- _WHAT IS EXPECTED_: In the listing that follows, copy out each line that includes the word "авто".

SOURCE MATERIAL below:

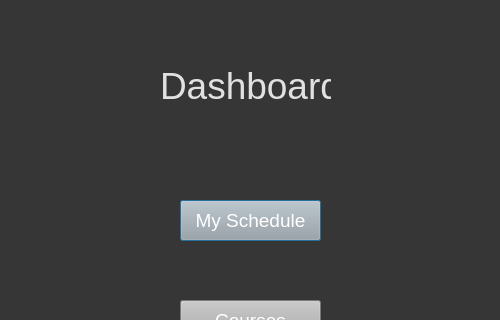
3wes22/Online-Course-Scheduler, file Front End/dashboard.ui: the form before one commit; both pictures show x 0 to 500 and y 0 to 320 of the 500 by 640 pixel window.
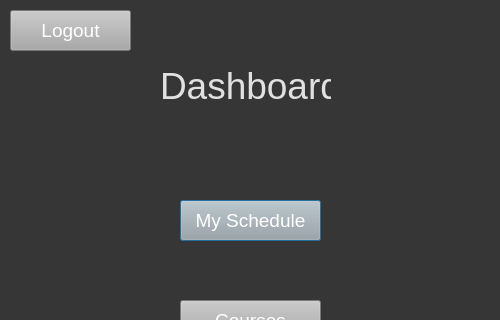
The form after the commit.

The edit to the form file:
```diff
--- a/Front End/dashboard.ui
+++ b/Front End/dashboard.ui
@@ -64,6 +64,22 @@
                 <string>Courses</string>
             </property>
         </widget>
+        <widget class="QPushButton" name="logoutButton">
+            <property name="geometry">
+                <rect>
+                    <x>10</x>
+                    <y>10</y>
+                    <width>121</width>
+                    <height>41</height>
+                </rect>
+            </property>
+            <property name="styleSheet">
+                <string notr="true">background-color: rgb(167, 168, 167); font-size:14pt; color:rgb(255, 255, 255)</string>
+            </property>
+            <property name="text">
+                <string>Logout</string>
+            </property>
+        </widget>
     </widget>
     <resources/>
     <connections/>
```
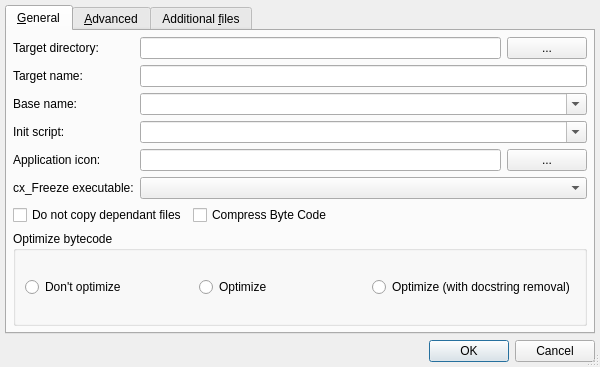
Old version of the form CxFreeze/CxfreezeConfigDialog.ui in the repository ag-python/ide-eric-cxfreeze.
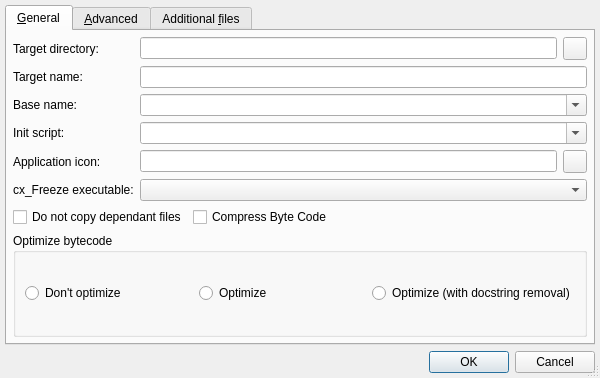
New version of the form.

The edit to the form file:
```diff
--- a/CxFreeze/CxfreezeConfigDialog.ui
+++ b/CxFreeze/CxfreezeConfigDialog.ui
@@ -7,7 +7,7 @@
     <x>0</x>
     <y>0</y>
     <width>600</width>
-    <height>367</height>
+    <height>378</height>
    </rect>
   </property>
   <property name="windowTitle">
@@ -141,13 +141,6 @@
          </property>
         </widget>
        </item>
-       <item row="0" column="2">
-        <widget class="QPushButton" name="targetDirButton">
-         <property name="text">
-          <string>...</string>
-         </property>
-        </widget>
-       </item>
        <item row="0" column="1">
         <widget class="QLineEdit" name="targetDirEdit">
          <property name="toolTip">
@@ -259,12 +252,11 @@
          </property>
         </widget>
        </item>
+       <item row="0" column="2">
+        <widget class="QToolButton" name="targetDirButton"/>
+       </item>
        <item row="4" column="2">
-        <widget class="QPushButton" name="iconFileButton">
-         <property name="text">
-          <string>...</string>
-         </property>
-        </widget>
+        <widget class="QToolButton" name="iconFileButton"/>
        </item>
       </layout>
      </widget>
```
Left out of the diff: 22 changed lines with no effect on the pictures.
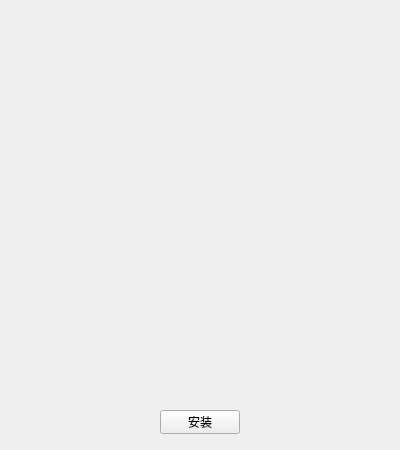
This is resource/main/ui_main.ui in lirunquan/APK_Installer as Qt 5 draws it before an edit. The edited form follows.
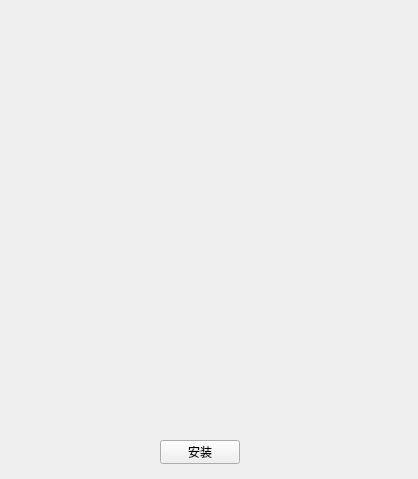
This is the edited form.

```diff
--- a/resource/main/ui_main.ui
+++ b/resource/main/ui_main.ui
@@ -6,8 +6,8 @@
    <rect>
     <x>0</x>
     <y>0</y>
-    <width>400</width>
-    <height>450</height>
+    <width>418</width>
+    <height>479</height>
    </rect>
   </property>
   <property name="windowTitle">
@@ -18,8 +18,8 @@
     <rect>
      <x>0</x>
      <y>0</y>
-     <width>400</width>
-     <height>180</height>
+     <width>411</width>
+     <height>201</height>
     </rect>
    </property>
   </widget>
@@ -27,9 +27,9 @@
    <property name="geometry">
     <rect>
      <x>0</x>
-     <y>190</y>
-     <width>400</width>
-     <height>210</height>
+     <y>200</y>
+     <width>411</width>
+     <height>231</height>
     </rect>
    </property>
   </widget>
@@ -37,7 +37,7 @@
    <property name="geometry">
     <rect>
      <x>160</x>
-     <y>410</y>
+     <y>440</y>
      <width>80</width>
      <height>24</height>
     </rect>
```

End of SOURCE MATERIAL.
SOURCE MATERIAL below:

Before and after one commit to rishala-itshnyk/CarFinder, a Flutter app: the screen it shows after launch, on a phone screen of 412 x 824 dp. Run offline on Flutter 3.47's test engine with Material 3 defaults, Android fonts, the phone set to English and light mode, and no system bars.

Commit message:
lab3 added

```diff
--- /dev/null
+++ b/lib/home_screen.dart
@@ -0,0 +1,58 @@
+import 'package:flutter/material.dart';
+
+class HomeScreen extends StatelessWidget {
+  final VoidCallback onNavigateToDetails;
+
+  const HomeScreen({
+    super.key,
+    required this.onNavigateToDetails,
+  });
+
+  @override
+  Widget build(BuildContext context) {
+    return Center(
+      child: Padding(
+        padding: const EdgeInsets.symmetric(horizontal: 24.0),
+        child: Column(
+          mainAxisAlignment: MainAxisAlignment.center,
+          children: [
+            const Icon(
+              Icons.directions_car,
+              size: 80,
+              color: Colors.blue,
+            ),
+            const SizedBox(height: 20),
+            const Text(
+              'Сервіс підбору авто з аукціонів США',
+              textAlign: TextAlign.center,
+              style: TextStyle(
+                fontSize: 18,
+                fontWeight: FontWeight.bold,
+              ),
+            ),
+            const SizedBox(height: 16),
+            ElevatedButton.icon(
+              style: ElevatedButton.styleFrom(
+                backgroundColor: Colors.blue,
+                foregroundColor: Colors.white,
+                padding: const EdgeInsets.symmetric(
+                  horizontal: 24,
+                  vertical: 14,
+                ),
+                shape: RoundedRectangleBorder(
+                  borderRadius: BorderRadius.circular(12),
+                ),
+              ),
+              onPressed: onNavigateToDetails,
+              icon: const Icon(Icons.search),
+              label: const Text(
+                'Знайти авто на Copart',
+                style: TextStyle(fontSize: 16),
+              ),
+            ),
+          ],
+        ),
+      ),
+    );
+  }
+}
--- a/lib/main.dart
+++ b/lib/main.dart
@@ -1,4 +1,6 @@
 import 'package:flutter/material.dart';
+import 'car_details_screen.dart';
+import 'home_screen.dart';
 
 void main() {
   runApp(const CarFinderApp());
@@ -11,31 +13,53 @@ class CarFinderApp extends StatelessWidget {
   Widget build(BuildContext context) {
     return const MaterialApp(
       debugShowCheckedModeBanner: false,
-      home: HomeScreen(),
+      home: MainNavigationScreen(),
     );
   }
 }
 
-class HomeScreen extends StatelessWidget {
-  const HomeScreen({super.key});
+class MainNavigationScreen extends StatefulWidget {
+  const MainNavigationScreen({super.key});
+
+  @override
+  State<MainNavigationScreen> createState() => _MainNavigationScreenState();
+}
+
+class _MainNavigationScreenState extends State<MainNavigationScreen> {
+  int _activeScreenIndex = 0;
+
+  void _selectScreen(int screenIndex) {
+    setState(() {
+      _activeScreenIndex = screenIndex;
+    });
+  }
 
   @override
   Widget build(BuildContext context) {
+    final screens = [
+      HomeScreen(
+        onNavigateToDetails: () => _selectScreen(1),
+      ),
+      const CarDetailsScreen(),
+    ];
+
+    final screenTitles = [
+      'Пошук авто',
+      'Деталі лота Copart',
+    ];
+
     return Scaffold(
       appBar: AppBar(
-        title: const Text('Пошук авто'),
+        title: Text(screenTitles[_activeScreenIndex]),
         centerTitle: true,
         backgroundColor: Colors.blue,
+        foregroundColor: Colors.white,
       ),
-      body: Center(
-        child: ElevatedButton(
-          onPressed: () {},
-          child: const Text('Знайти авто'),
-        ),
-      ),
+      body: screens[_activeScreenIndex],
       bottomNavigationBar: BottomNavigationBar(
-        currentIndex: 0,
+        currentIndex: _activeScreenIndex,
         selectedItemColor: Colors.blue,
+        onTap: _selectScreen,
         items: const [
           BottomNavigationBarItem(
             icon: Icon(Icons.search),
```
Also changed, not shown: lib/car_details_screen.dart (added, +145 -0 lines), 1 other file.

End of SOURCE MATERIAL.
SOURCE MATERIAL below:

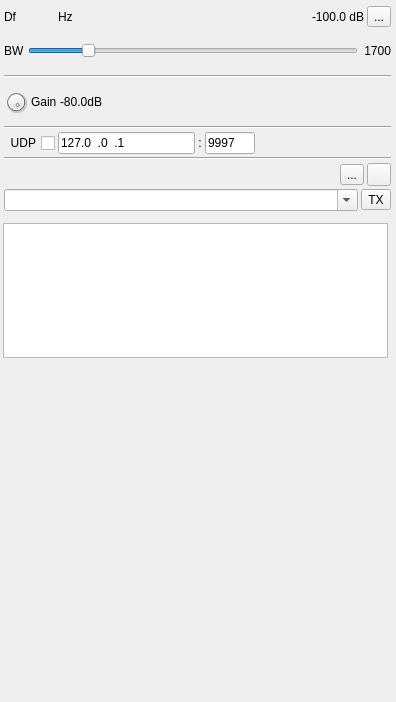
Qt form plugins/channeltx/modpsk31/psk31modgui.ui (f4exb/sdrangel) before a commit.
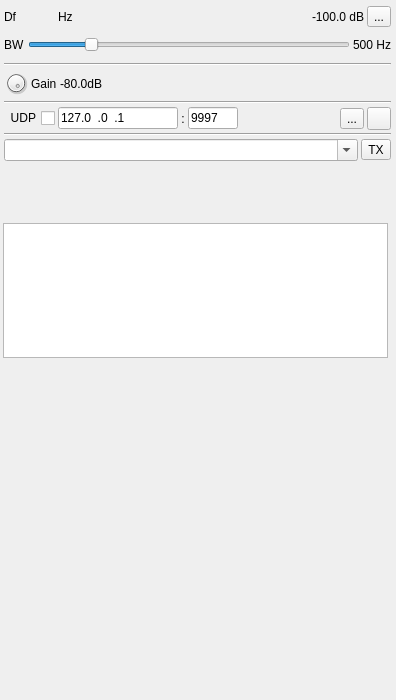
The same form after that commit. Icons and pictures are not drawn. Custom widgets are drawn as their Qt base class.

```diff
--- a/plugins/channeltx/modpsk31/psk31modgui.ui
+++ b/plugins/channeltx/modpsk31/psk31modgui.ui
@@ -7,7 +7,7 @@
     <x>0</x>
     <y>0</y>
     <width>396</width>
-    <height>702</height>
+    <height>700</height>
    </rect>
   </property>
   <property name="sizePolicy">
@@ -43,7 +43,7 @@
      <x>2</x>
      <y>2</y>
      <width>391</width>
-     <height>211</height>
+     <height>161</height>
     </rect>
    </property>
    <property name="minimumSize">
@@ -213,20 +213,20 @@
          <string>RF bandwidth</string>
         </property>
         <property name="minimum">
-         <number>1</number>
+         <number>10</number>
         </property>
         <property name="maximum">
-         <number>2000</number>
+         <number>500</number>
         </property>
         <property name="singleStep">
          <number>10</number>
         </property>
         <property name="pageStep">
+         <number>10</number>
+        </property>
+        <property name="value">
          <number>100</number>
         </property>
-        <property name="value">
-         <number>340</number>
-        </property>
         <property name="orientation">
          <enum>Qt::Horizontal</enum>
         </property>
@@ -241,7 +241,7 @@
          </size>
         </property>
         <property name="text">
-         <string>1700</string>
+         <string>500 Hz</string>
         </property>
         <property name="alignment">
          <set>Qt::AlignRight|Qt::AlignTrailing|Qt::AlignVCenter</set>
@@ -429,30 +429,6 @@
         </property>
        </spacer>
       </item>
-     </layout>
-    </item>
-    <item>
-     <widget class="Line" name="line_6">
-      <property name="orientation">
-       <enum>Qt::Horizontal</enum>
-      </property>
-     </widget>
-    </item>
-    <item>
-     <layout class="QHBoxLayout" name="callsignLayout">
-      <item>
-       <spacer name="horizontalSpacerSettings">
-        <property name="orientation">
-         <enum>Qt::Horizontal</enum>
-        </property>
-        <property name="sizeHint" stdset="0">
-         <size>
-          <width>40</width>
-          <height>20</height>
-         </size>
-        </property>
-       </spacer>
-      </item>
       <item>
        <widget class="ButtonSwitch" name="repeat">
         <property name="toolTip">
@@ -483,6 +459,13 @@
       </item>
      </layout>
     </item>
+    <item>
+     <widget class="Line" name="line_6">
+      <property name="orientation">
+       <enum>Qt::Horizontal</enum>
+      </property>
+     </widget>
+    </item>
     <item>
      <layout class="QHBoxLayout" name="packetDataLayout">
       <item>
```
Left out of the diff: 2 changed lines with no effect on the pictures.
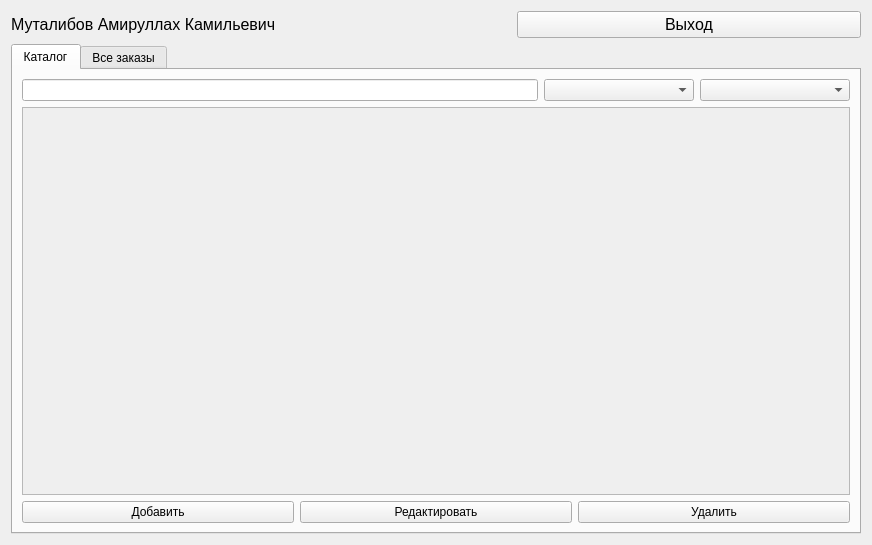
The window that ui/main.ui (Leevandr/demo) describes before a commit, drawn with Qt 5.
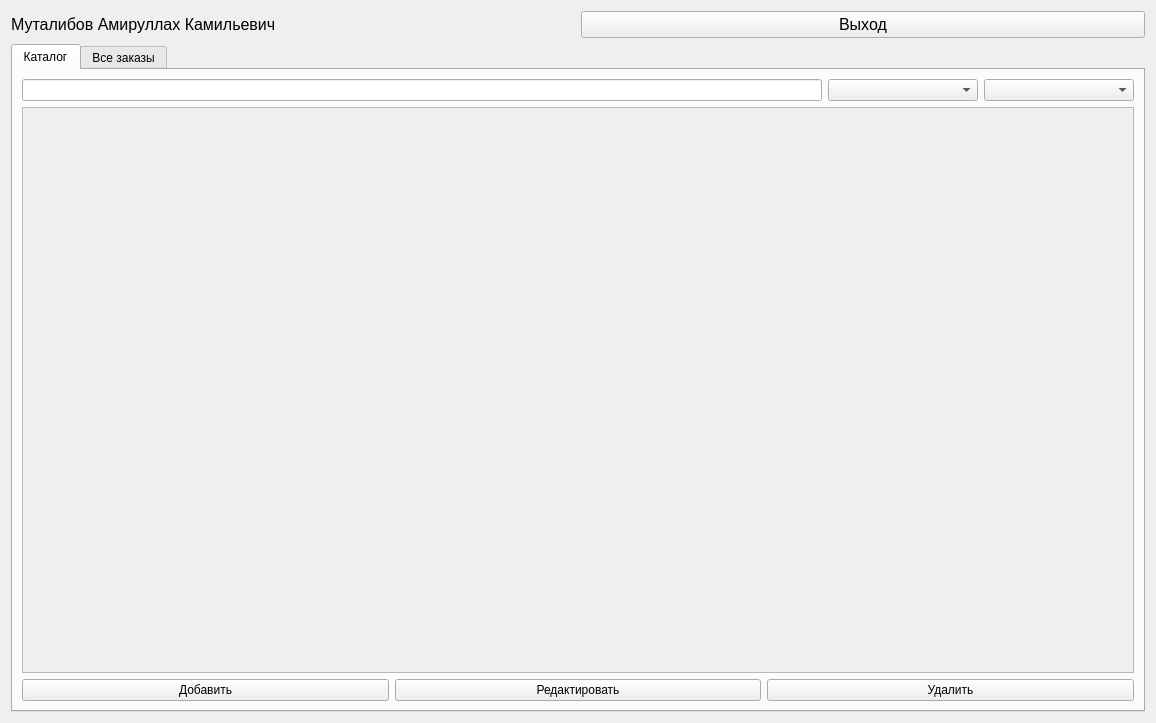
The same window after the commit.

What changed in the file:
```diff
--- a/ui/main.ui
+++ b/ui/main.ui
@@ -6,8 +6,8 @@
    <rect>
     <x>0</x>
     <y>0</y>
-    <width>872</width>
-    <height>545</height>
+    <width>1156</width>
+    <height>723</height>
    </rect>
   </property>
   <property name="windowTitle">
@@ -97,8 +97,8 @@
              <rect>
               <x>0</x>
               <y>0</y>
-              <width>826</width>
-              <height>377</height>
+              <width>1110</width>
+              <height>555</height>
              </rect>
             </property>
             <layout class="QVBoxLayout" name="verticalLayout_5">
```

End of SOURCE MATERIAL.

- _REPLY TO THE EXERCISE_:
+              'Сервіс підбору авто з аукціонів США',
+                'Знайти авто на Copart',
+      'Пошук авто',
-        title: const Text('Пошук авто'),
-          child: const Text('Знайти авто'),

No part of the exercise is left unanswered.